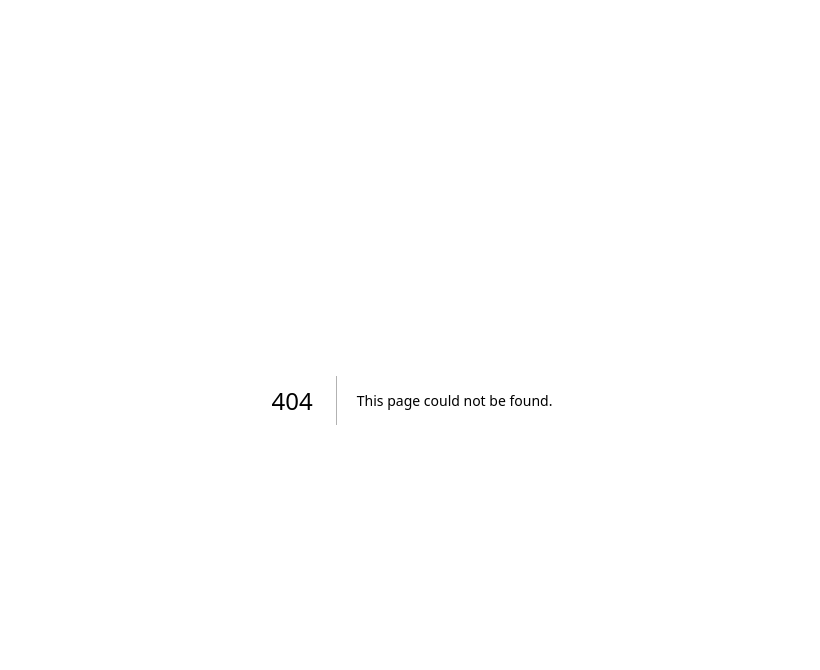
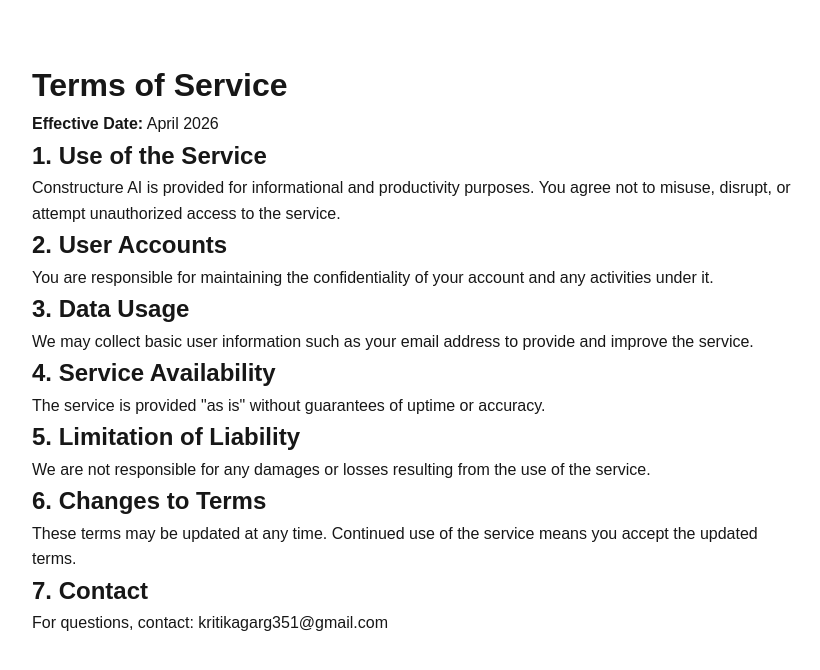
Before and after one commit to kritikaspidy/Constructure-AI, a Next.js app in the folder frontend/: page /terms in a window 1280 px wide. Before the commit this address had no page. Shown: the top 670 px of the page, without its empty margins (228-1048 px from the left). Built offline with nearby package versions, Linux system fonts and the light colour scheme.

Commit message:
feat/terms

```diff
--- /dev/null
+++ b/frontend/app/terms/page.js
@@ -0,0 +1,54 @@
+export default function Terms() {
+  return (
+    <div style={{
+      maxWidth: "800px",
+      margin: "40px auto",
+      padding: "20px",
+      lineHeight: "1.6",
+      fontFamily: "sans-serif"
+    }}>
+      <h1>Terms of Service</h1>
+
+      <p><strong>Effective Date:</strong> April 2026</p>
+
+      <h2>1. Use of the Service</h2>
+      <p>
+        Constructure AI is provided for informational and productivity purposes.
+        You agree not to misuse, disrupt, or attempt unauthorized access to the service.
+      </p>
+
+      <h2>2. User Accounts</h2>
+      <p>
+        You are responsible for maintaining the confidentiality of your account
+        and any activities under it.
+      </p>
+
+      <h2>3. Data Usage</h2>
+      <p>
+        We may collect basic user information such as your email address to provide
+        and improve the service.
+      </p>
+
+      <h2>4. Service Availability</h2>
+      <p>
+        The service is provided "as is" without guarantees of uptime or accuracy.
+      </p>
+
+      <h2>5. Limitation of Liability</h2>
+      <p>
+        We are not responsible for any damages or losses resulting from the use of the service.
+      </p>
+
+      <h2>6. Changes to Terms</h2>
+      <p>
+        These terms may be updated at any time. Continued use of the service means
+        you accept the updated terms.
+      </p>
+
+      <h2>7. Contact</h2>
+      <p>
+        For questions, contact: kritikagarg351@gmail.com
+      </p>
+    </div>
+  );
+}
```
Also changed, not shown: frontend/app/page.js (+15 -0 lines).
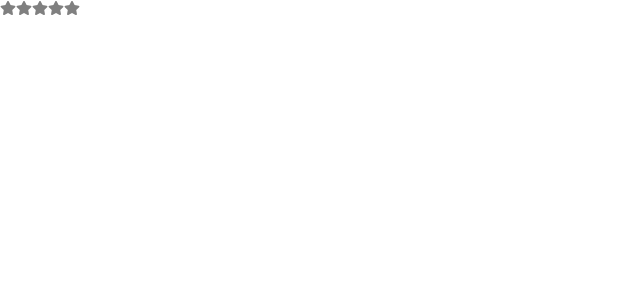
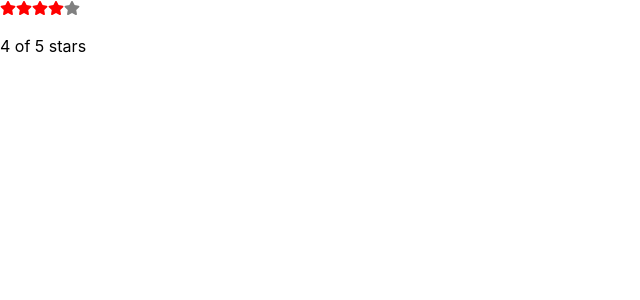
Before and after one commit to Jabir254/javascript_project, a React (Create React App) app in the folder learnin_react/start-rating/star_rating/: page / in a window 1280 px wide. Shown: the top 300 px of the page, without its empty margins (0-640 px from the left). Built offline with nearby package versions, Linux system fonts and the light colour scheme.

Commit message:
use of state Hook

```diff
--- a/learnin_react/start-rating/star_rating/src/App.js
+++ b/learnin_react/start-rating/star_rating/src/App.js
@@ -1,12 +1,22 @@
-import React from "react";
+import React, {useState} from "react";
 import { FaStar } from "react-icons/fa";
 
 export default function StarRating({ totalStars = 5 }) {
-  return createArray(totalStars).map((n, i) => <Star key={i} />);
+  const [selectedStars] = useState(4);
+  return (
+    <>
+      {createArray(totalStars).map((n, i) =>(
+        <Star key={i} selected={selectedStars > i} />
+      ))}
+      <p>
+        {selectedStars} of {totalStars} stars
+      </p>
+    </>
+  );
  }
 
-const Star = ({ selected = false }) => (
-  <FaStar color={selected ? "red" : "grey" } />
-)
+const Star = ({ selected = false, onSelect = f => f }) => (
+  <FaStar color={selected ? "red" : "grey" } onClick={onSelect}/>
+);
 
 const createArray = length => [...Array(length)];
```
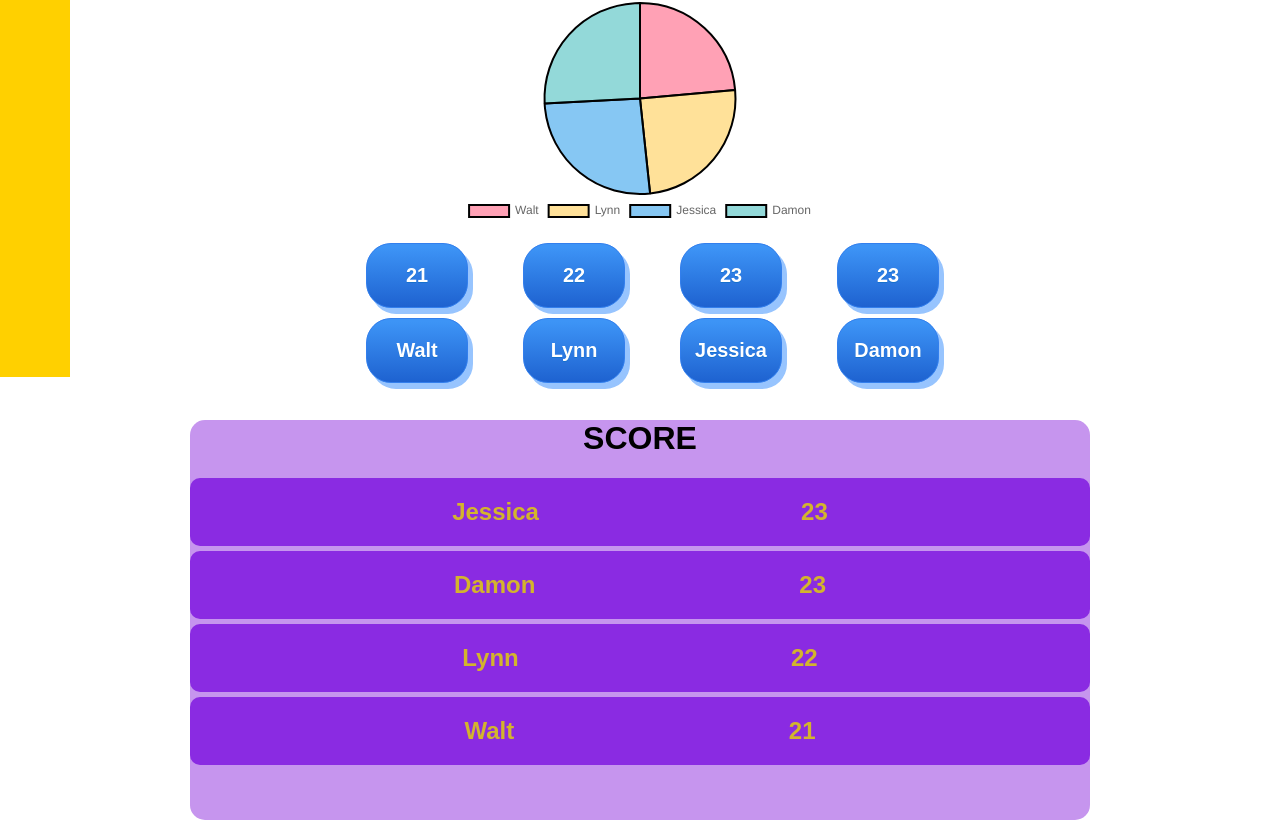
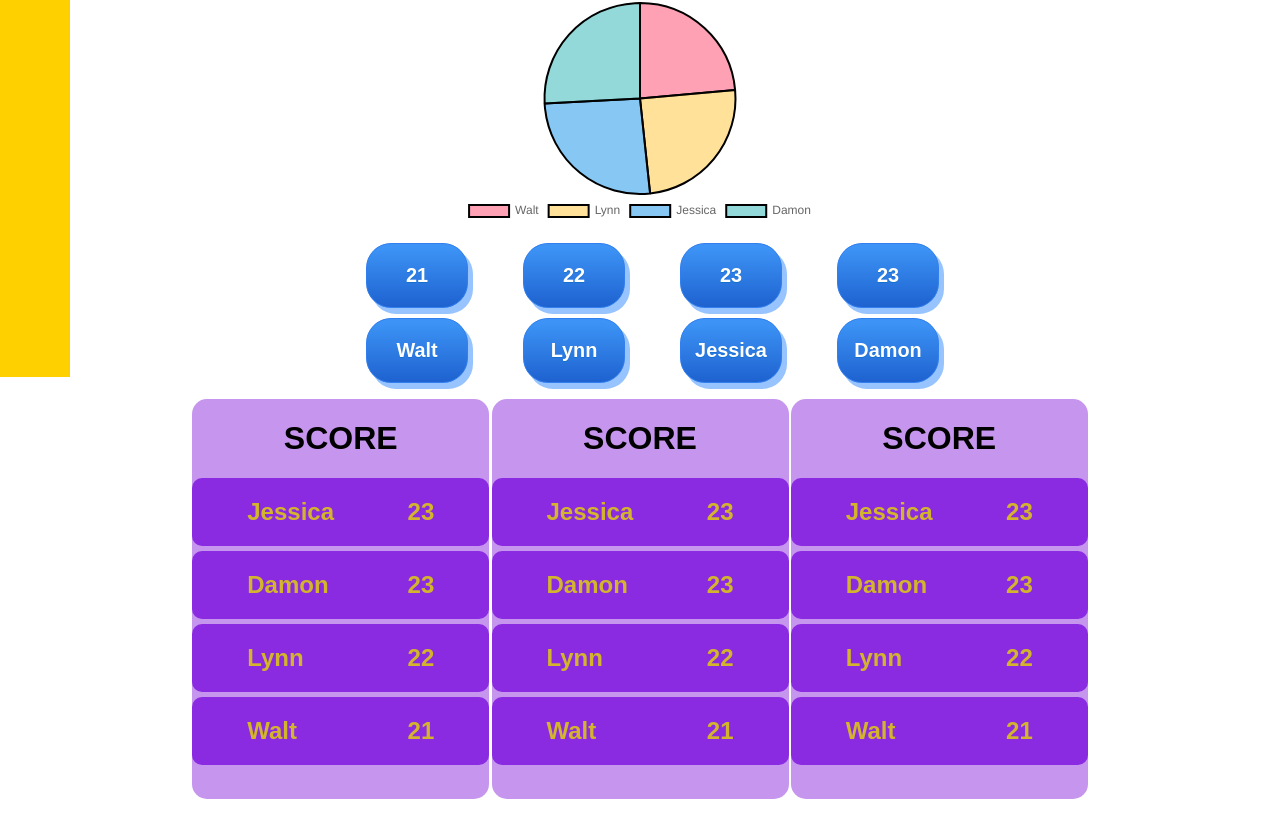
Before and after one commit to WaltDeyzel/scoreboard, a React (Create React App) app: page / in a window 1280 px wide. Shown: the part 518-1338 px from the top of the page. Built offline with nearby package versions, Linux system fonts and the light colour scheme.

Commit message:
Added a Rankings section on MainPage to hose the TopLists. Content does not adjust to screen sizes yet.

```diff
--- /dev/null
+++ b/src/components/Rankings/Rankings.css
@@ -0,0 +1,5 @@
+.Rankings{
+    display: flex;
+    flex-flow: row;
+    justify-content: space-evenly;
+}
--- /dev/null
+++ b/src/components/Rankings/Rankings.js
@@ -0,0 +1,15 @@
+import React from 'react'
+
+import TopList from '../TopLists/TopList'
+import './Rankings.css'
+
+const rankings = (props) => {
+   return(
+       <div className={'Rankings'}>
+           <TopList players={props.players} />
+           <TopList players={props.players} />
+           <TopList players={props.players} />
+       </div>
+   );
+}
+export default rankings;
--- a/src/components/TopLists/TopList.css
+++ b/src/components/TopLists/TopList.css
@@ -1,6 +1,7 @@
 .TopList{
     background-color: rgb(198, 149, 238);
-    width: 100%;
+    width: 33%;
     height: 400px;
     border-radius: 15px;
+    margin-bottom: 20px;
 }
--- a/src/components/TopLists/TopList.js
+++ b/src/components/TopLists/TopList.js
@@ -14,7 +14,7 @@ const topList = (props) => {
            <h1>SCORE</h1>
            {
                players.map( (player, index) => {
-                   return <TopListTile player={player} />;
+                   return <TopListTile name={player.name} amount={player.score}/>;
                })
            }
        </div>
--- a/src/components/TopLists/TopListTile/TopListTile.css
+++ b/src/components/TopLists/TopListTile/TopListTile.css
@@ -4,9 +4,10 @@
 
     display: flex;
     flex-flow: row;
-    justify-content: space-evenly;
-
+    justify-content: space-between;
+    background-color: blueviolet;
     border-radius: 10px;
-    background-color: blueviolet;
     margin-bottom: 5px;
+    padding-left: 55px;
+    padding-right: 55px;
 }
--- a/src/components/TopLists/TopListTile/TopListTile.js
+++ b/src/components/TopLists/TopListTile/TopListTile.js
@@ -4,8 +4,8 @@ import './TopListTile.css'
 const topListTile = (props) => {
    return(
        <div className={'TopListTile'}>
-           <h2>{props.player.name}</h2>
-           <h2>{props.player.score}</h2>
+           <h2>{props.name}</h2>
+           <h2>{props.amount}</h2>
        </div>
    );
 }
--- a/src/container/MainPage/MainPage.js
+++ b/src/container/MainPage/MainPage.js
@@ -4,7 +4,7 @@ import './MainPage.css';
 import Aux from '../../hoc/Auxx';
 import Players from '../../components/Players/Players';
 import Chart from '../../components/Chart/MainChart';
-import TopList from '../../components/TopLists/TopList'
+import Rankings from '../../components/Rankings/Rankings'
 
 class MainPage extends Component {
 
@@ -41,7 +41,7 @@ class MainPage extends Component {
             <Aux>
                 <Chart persons={this.state.persons} />
                 <Players players={this.state.persons} scoreAdd={this.addScoreHandler} />
-                <TopList players={this.state.persons} />
+                <Rankings players={this.state.persons} />
             </Aux>
         );
     }
```
Also changed, not shown: 1 other file (tests, documents, lock files or other folders).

====================

TASK TO CARRY OUT
Please show every line of the records that holds the word "MainPage".

ANSWER
Added a Rankings section on MainPage to hose the TopLists. Content does not adjust to screen sizes yet.
--- a/src/container/MainPage/MainPage.js
+++ b/src/container/MainPage/MainPage.js
@@ -4,7 +4,7 @@ import './MainPage.css';
 class MainPage extends Component {
@@ -41,7 +41,7 @@ class MainPage extends Component {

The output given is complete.